Several databases and web-based tools specializing in drug targets have been published. For example, TTD [7, 8], a database of known therapeutic target proteins, stores information relevant to the targets, such as tertiary structures, disease associations, pathways, and pertinent literature. PDTD , a database for in silico drug target identification, stores diverse information on drug target proteins identified by the web-based tool Target Fishing Docking. SuperPred , a web-server for drug classification, uses a similarity score between drugs/chemicals to predict drug target proteins. These drug target databases and web-servers are very useful for researchers in in silico pharmacology and medicine. All of them, however, deal only with single proteins, rather than PPIs.
Recently, two databases (2P2IDB  and TIMBAL ) specializing in drug target PPIs and PPI-inhibiting chemicals have been published. 2P2IDB mainly focuses on protein/protein and protein/inhibitor interfaces in terms of various physicochemical parameters such as atom and residue properties, pocket volume, and accessible surface area . TIMBAL is a database of small molecules that inhibit protein/protein complexes, and it stores many properties of the molecules such as molecular weight, LogP value, number of rings, number of rotatable bonds, and binding affinity . 2P2IDB and TIMBAL can provide useful information to researchers developing PPI inhibitors. Both databases, however, contain only known drug target PPIs, so only a very small number of PPIs and PPI-inhibiting chemicals are stored. As a next step, in order to efficiently utilize the databases such as 2P2IDB and TIMBAL, it is needed to apply the information obtained from known drug target PPIs and their inhibitors to other PPIs not presently targeted by inhibitors.

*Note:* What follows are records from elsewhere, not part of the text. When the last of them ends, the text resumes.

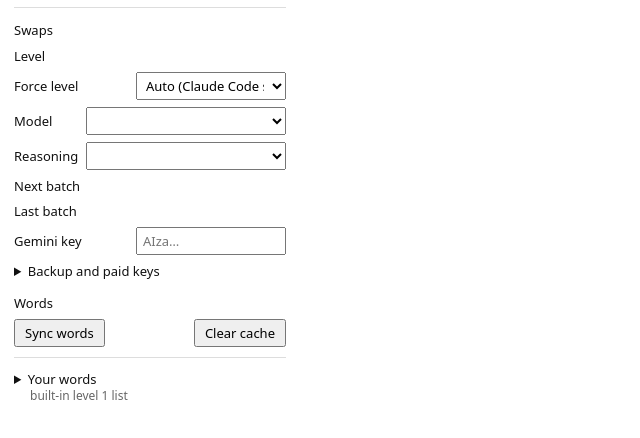
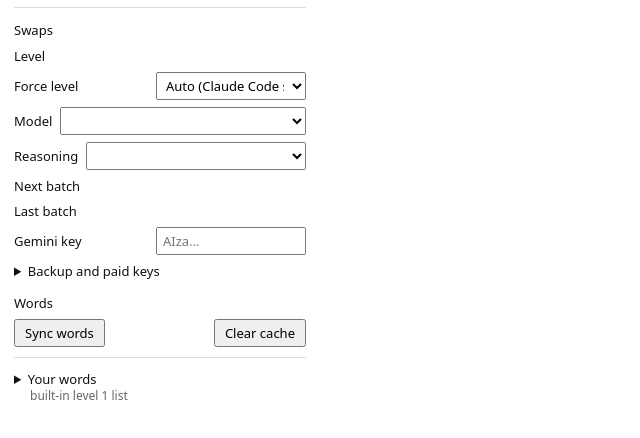
Before and after one commit to jackieoliver/french-weave, a website with bundled scripts: page extension/src/popup.html in a window 1280 px wide. Shown: the part 166-604 px from the top of the page, without its empty margins (0-640 px from the left). Built offline with nearby package versions, Linux system fonts and the light colour scheme; some packages are replaced by stand-ins of ours; no server answers.

Commit message:
Popup 320px wide so 'Recommended (Claude Haiku 5.5)' fits (e2e screenshot)

```diff
--- a/extension/src/popup.html
+++ b/extension/src/popup.html
@@ -5,7 +5,7 @@
 <title>French Weave</title>
 <style>
   * { box-sizing: border-box; }
-  body { width: 300px; margin: 0; padding: 12px 14px; font: 13px/1.4 system-ui, sans-serif; color: #111; background: #fff; }
+  body { width: 320px; margin: 0; padding: 12px 14px; font: 13px/1.4 system-ui, sans-serif; color: #111; background: #fff; }
   h1 { font-size: 14px; margin: 0; }
   .row { display: flex; align-items: center; justify-content: space-between; gap: 8px; margin: 7px 0; }
   .row > span:first-child { flex: 0 0 auto; }
@@ -20,7 +20,7 @@
   #siteList .row { margin: 4px 0; }
   #notice:empty, #modelError:empty, #tierNote:empty, #modelNote:empty, #versionInfo:empty { display: none; }
   #version { font-weight: normal; }
-  #model, #reasoning { flex: 1 1 auto; width: auto; min-width: 0; max-width: 200px; }
+  #model, #reasoning { flex: 1 1 auto; width: auto; min-width: 0; }
   #modelNote, #modeInfo { margin: 0 0 6px; }
   #tierNote { margin: 0 0 6px; }
   summary { cursor: pointer; margin: 6px 0; }
```
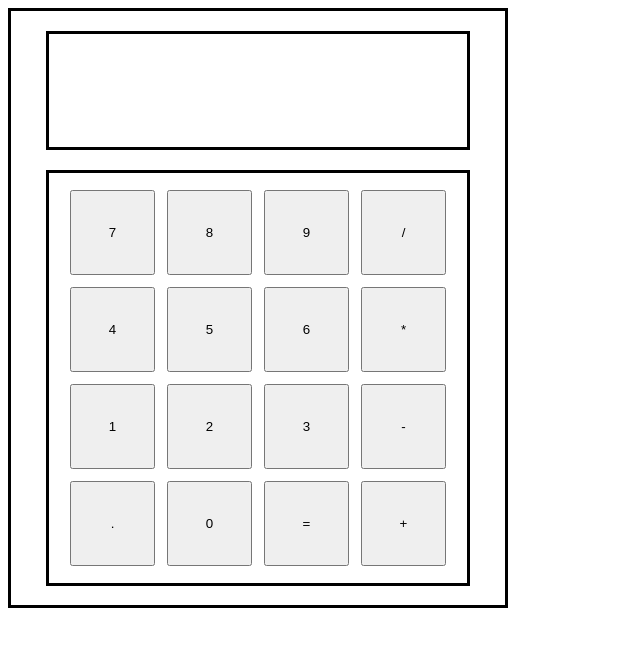
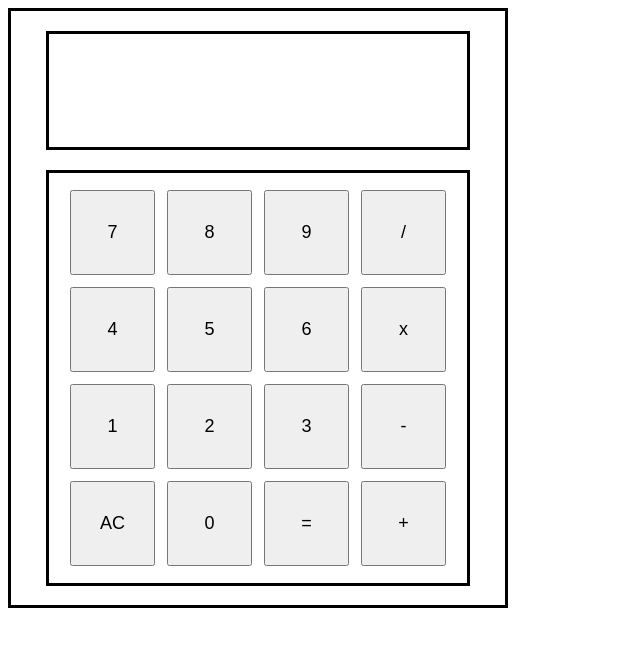
Before and after one commit to igvim/calculator, a plain HTML site: page index.html in a window 1280 px wide. Shown: the whole page, without its empty margins (0-640 px from the left). Drawn offline with Linux system fonts and the light colour scheme.

Commit message:
added key values

```diff
--- a/index.html
+++ b/index.html
@@ -19,12 +19,12 @@
             <button class="key">4</button>
             <button class="key">5</button>
             <button class="key">6</button>
-            <button class="key">*</button>
+            <button class="key">x</button>
             <button class="key">1</button>
             <button class="key">2</button>
             <button class="key">3</button>
             <button class="key">-</button>
-            <button class="key">.</button>
+            <button class="key">AC</button>
             <button class="key">0</button>
             <button class="key">=</button>
             <button class="key">+</button>
--- a/styles.css
+++ b/styles.css
@@ -31,4 +31,5 @@
     width: 85px;
     height: 85px;
     margin: 6px;
+    font-size: large;
 }
```
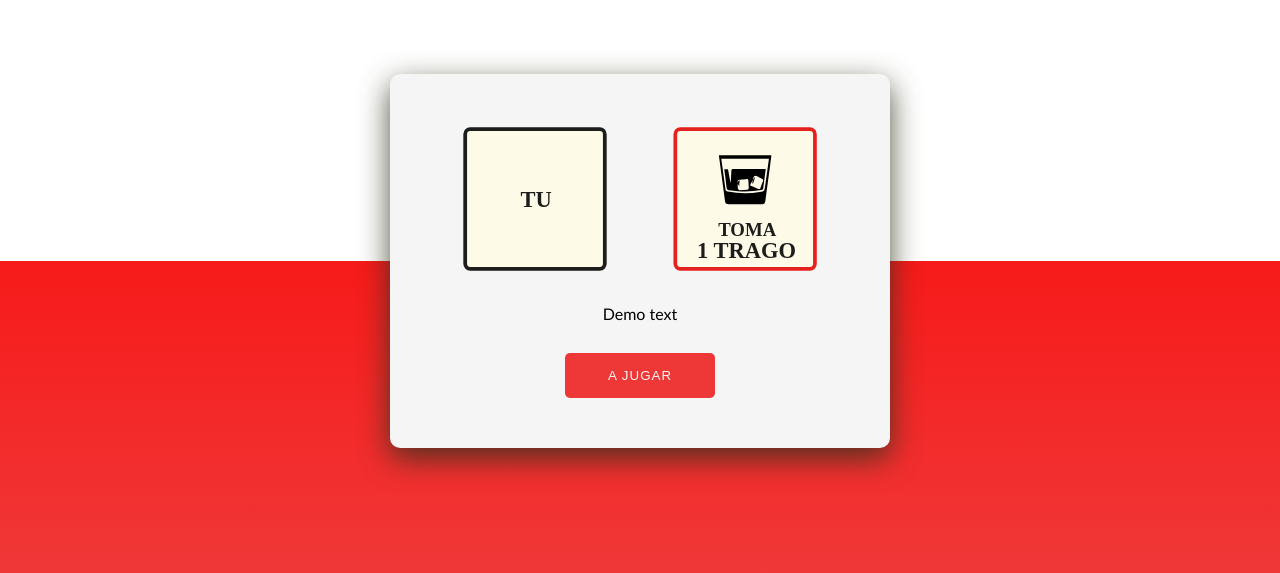
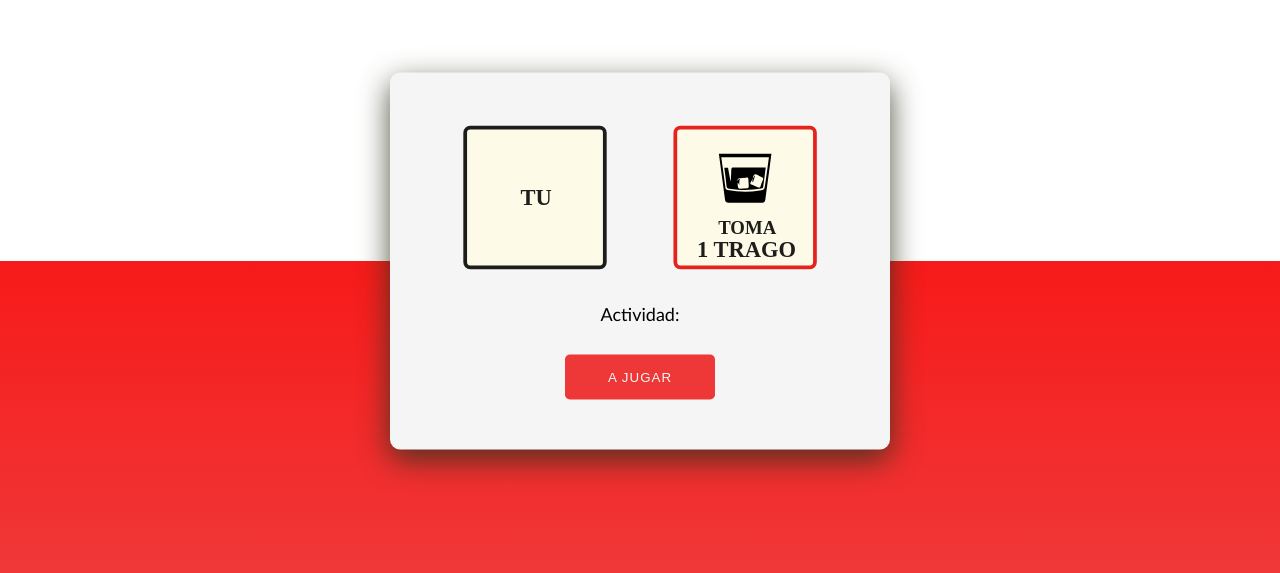
Before and after one commit to nemessis13/Copados, a plain HTML site: page index.html in a window 1280 px wide. Shown: the part 139-712 px from the top of the page. Drawn offline with Linux system fonts and the light colour scheme.

Commit message:
arreglos

```diff
--- a/css/styles.css
+++ b/css/styles.css
@@ -12,6 +12,7 @@ body{
     ) 0 100% no-repeat;
     background-size: 100% 50%;
 }
+
 
 .contenedor{
     width: 400px;
@@ -34,7 +35,8 @@ body{
     justify-content: space-between;
 }
 p{
-    font-size: 16px;
+    font-size: 18px;
+    font-family:'Trebuchet MS', 'Lucida Sans Unicode', 'Lucida Grande', 'Lucida Sans', Arial, sans-serif;
     margin: 30px 0;
     font-weight: 500;
 }
--- a/index.html
+++ b/index.html
@@ -16,7 +16,7 @@
             <img src="img/Dado2-1trago.svg" width="150px" id="dado_2">
         </div>
 
-        <p id="Total">Demo text</p>
+        <p id="Total">Actividad:</p>
 
         <button onclick="roll()">A JUGAR</button>
 
```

Here we describe a novel database system, Dr. PIAS, which focuses on the druggability of PPIs. Dr. PIAS assesses the druggability of PPIs, currently not targeted by inhibitors, by utilizing the information obtained from known drug target PPIs. Dr. PIAS holds not only known drug target PPIs but also all PPIs identified to date for human, mouse, rat, and HIV proteins. In addition to information on the properties of the tertiary structures of PPI interfaces and that on the properties of drugs/chemicals related to interacting proteins, which are dealt with in 2P2IDB and TIMBAL, other properties associated with the biological function of PPIs are also included in the assessment. This is important because, to select a drug target PPI, a researcher considers not only information on the tertiary structure of the PPI and its known inhibitors but also that on the biological function of the PPI. All information on the PPIs used in the assessment is stored in Dr. PIAS. Users can search for druggable PPIs in Dr. PIAS by using various words and terms such as protein/gene name, tertiary structure, disease, pathway, and drug/chemical name as keywords.